- Integer Overflow happens when an arithmetic operation attempts to create a numeric value that is too large to be represented in its allocated storage space. 

- In programming, a variable is a memory space reserved to store a value corresponding to a data type supported by the language. Programming languages ​​have several types of variables, and measurement memory space reserved for the variable depends on the type of variable that is defined.

- For example, ANSI C assigns these values to the Integer type:

- If higher than permitted values ​​are assigned to char, short or int type variables, the program execution will not give any error, but truncate values.

- ISO C99 considers that the result of an integer overflow is of "undefined behavior", which means that standard compilers can do whatever they want, from completely ignoring the overflow to abort the program. What do most compilers is to ignore the integer overflow.

- The integer overflows can not be detected until they have occurred. This can be dangerous if the calculation has to do with the size of a buffer or the index of an array. 

- Most integer overflow are not exploitable because memory is not being directly overwritten, but sometimes they can lead to other kinds of bugs. Integer overflow attacks will not allow to overwrite memory areas, variables or code, but they can change the application logic and even outflank memory structures created through unsafe variables. In other words, the result can be unexpected given the resulting value will not be provided according to the logic defined in the program.

- To prevent an integer overflow, checking numerical values must be comprehensive so that there are no unexpected errors, including a check to detect whether the entered values ​​are between a range of certain values, ​​and of course, check measurement data type before using it.

1 - INTEGER OVERFLOW EXAMPLE - Altering the result of an arithmetic operation

- Let's consider this program written in language C:

- The program accepts 3 arguments (int, int, char), sums the 3 of them and finally outputs the result. 

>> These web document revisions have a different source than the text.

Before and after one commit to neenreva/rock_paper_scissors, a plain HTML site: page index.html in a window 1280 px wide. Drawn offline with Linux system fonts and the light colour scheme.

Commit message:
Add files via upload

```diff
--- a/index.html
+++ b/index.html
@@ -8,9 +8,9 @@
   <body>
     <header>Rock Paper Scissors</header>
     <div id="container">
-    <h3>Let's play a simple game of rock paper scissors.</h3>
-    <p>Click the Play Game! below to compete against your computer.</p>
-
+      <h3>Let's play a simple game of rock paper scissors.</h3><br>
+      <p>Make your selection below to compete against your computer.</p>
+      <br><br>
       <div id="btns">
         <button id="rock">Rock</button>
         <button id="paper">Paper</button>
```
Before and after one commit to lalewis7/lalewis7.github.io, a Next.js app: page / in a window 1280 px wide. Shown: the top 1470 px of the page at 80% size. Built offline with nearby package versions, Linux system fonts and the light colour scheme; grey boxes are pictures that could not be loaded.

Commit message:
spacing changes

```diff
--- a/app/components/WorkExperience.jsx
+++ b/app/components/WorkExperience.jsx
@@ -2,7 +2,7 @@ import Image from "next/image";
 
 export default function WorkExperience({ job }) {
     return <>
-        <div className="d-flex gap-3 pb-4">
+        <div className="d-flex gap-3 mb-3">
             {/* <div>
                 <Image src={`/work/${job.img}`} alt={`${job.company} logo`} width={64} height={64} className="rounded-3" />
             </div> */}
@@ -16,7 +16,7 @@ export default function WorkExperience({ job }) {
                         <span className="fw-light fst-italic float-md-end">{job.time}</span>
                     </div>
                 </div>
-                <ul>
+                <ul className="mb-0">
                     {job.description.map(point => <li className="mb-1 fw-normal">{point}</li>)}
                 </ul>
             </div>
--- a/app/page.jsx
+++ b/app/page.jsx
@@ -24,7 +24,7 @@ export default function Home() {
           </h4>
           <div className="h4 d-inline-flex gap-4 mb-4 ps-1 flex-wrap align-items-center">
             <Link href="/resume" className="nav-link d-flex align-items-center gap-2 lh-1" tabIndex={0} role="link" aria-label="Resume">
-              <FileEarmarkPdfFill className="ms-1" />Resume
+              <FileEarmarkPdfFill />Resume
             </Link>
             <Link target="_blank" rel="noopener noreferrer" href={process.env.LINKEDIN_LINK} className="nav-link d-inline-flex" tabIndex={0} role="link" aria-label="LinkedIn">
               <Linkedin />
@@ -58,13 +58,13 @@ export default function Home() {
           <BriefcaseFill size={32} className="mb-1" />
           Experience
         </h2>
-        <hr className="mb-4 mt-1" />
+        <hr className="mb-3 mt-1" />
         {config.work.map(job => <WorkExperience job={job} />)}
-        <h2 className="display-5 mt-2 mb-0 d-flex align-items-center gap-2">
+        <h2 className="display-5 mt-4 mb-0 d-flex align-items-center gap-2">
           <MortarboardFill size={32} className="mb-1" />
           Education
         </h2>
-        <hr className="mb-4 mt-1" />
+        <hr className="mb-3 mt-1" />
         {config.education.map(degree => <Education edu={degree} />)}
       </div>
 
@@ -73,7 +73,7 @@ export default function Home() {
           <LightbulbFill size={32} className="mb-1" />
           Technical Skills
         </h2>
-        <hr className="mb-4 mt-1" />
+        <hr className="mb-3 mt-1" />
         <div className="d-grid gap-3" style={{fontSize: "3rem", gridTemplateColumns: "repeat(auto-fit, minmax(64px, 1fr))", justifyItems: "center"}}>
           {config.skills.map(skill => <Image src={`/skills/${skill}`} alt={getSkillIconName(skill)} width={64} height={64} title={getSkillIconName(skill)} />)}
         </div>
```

-In case of proper input, arguments must be inside the range of accepted int and char type values. Let's see a normal operation for this program with values 1, 2, and 3:

- However, if the program is provided with arguments ​​which sum is outside the valid range, the sum exceeds the capacity of the outcome variable obtaining a negative number. For instance, let's see what happens with this input:

- How is it possible that the sum of those numbers is 0, instead of 2147483647 + 2147483647 + 2 = 4294967296

- Let's examine why the compiler considers that this sum is 0, instead of the expected result 4294967296.

- First of all it is important to notice that the number 4294967294 is out of the scope of the int type value range (-2147483648 to +2147483647).

- To understand the compiler's mind, we need to take the numbers written in a Two's Complement format, what is the usual way that negative numbers (starting by 1) are represented by compilers:

- For instance, in Two's Complement format the number 1101 would not be 13 d, but -3 d:

(-1)*2^3 + 1*2^2 + 0*2^1 + 1*2^1 = -3 d

- So, the int arguments (2147483647) of this example must be converted from decimal to Two's Complement binary system format:

- Then,  summing both up in a binary way:

  0111 1111 1111 1111 1111 1111 1111 1111 = 2147483647 d
  0111 1111 1111 1111 1111 1111 1111 1111 = 2147483647 d
  1111 1111 1111 1111 1111 1111 1111 1110 = ?

- In the reverse way than previously, calculating the result of the binary sum 1111 1111 1111 1111 1111 1111 1111 11110 from Two's Complement format to decimal:

- So, the compiler takes the result of the partial sum as the negative -2. Then, the total sum would be 0:

(-2) +2 = 0 

- Another possible integer overflow case ​​for the same program would be as follows:

- In this late case:

- Summing:

0111 1111 1111 1111 1111 1111 1111 1111 = 2147483647 d
0111 1111 1111 1111 1111 1111 1000 0010 = 2147483522 d
1111  1111 1111 1111 1111 1111 1000 0001= ?

- Converting the result from Two's Complement to decimal:


- The final total sum:

(-127) + 127 = 0